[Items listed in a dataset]
┏━━

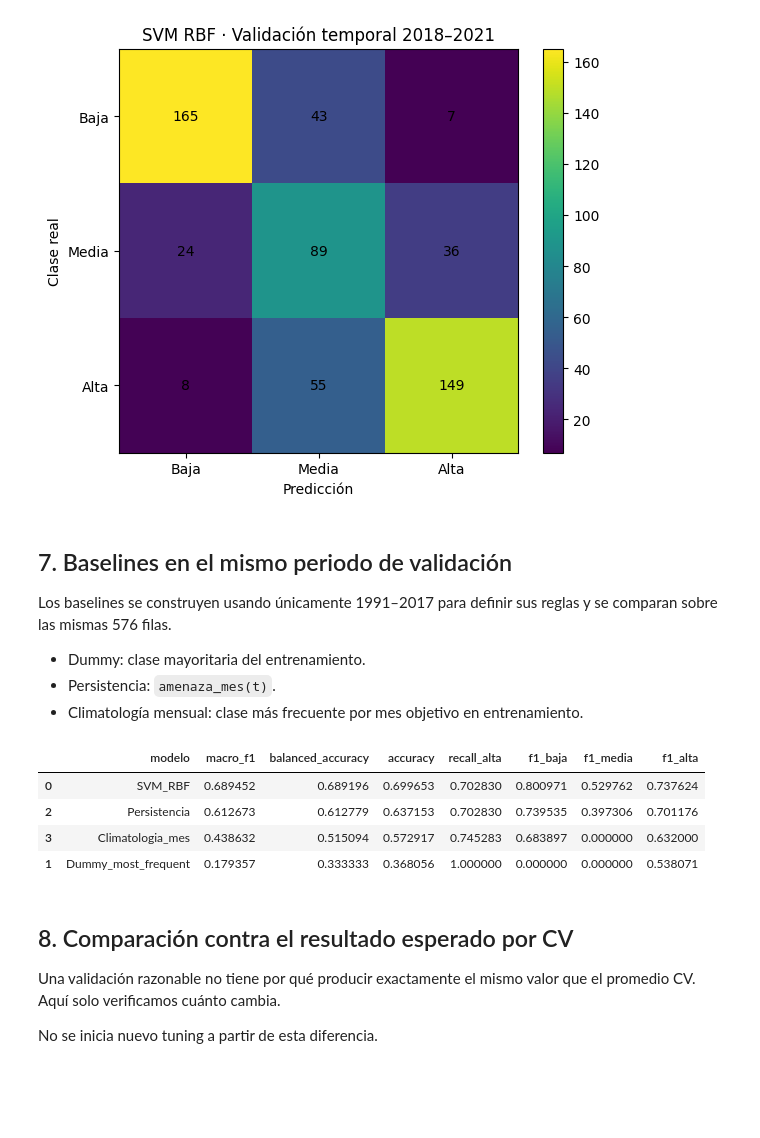
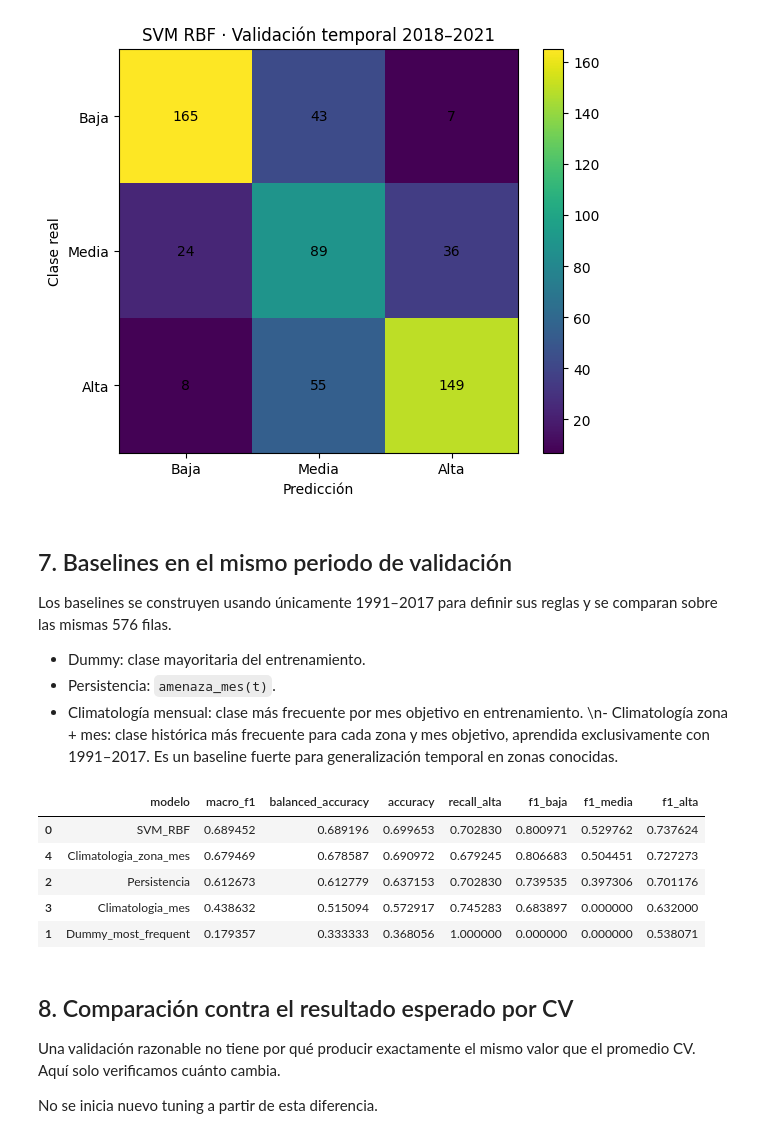
Before and after one commit to kathyforero/rain-threat-classifier, a Jupyter notebook: modelo/07_validar_modelo.ipynb, the cells around one changed output. Drawn from its saved outputs; the diff is of its cells as text; code cells hidden in the pictures; blank space fills up the shorter version.

```diff
--- a/modelo/07_validar_modelo.ipynb
+++ b/modelo/07_validar_modelo.ipynb
@@ -647,6 +647,7 @@ Los baselines se construyen usando únicamente 1991–2017 para definir sus regl
 - Dummy: clase mayoritaria del entrenamiento.
 - Persistencia: `amenaza_mes(t)`.
 - Climatología mensual: clase más frecuente por mes objetivo en entrenamiento.
+\n- Climatología zona + mes: clase histórica más frecuente para cada zona y mes objetivo, aprendida exclusivamente con 1991–2017. Es un baseline fuerte para generalización temporal en zonas conocidas.
 # %%
 
 def metric_row(
@@ -766,6 +767,40 @@ baseline_rows.append(
     )
 )
 
+
+# Climatología zona + mes, aprendida SOLO en train.
+train_zone_month_class = (
+    train.assign(
+        target_int=(
+            train["target_amenaza"]
+            .map(TARGET_TO_INT)
+            .astype(int)
+        )
+    )
+    .groupby(["zone_id", "target_month"])["target_int"]
+    .agg(lambda s: s.value_counts().idxmax())
+    .to_dict()
+)
+
+pred_zone_month = np.array([
+    train_zone_month_class.get(
+        (zone_id, target_month),
+        train_month_class.get(target_month, majority),
+    )
+    for zone_id, target_month in zip(
+        validation["zone_id"],
+        validation["target_month"],
+    )
+], dtype=int)
+
+baseline_rows.append(
+    metric_row(
+        "Climatologia_zona_mes",
+        y_val,
+        pred_zone_month,
+    )
+)
+
 baseline_df = pd.DataFrame(
     baseline_rows
 )
@@ -778,33 +813,34 @@ comparison = pd.concat(
                 "macro_f1",
                 "balanced_accuracy",
                 "accuracy",
                 "recall_alta",
                 "f1_baja",
                 "f1_media",
                 "f1_alta",
             ]
         ],
         baseline_df,
     ],
     ignore_index=True,
 )
 
 comparison = comparison.sort_values(
     "macro_f1",
     ascending=False,
 )
 
 comparison.to_csv(
     OUTPUT_DIR
     / "comparacion_validacion_baselines.csv",
     index=False,
     encoding="utf-8-sig",
 )
 
 comparison
 # %% [output]
 |  | modelo | macro_f1 | balanced_accuracy | accuracy | recall_alta | f1_baja | f1_media | f1_alta |
 | 0 | SVM_RBF | 0.689452 | 0.689196 | 0.699653 | 0.702830 | 0.800971 | 0.529762 | 0.737624 |
+| 4 | Climatologia_zona_mes | 0.679469 | 0.678587 | 0.690972 | 0.679245 | 0.806683 | 0.504451 | 0.727273 |
 | 2 | Persistencia | 0.612673 | 0.612779 | 0.637153 | 0.702830 | 0.739535 | 0.397306 | 0.701176 |
 | 3 | Climatologia_mes | 0.438632 | 0.515094 | 0.572917 | 0.745283 | 0.683897 | 0.000000 | 0.632000 |
 | 1 | Dummy_most_frequent | 0.179357 | 0.333333 | 0.368056 | 1.000000 | 0.000000 | 0.000000 | 0.538071 |
```
Also changed, not shown: parts of 3 cells of this notebook, 45 other files.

┗━━

→ **TASK DESCRIPTION**
Search the entries for the word "comparison". Copy every line where it occurs.

→ **TASK OUTPUT**
@@ -778,33 +813,34 @@ comparison = pd.concat(
 comparison = comparison.sort_values(
 comparison.to_csv(
 comparison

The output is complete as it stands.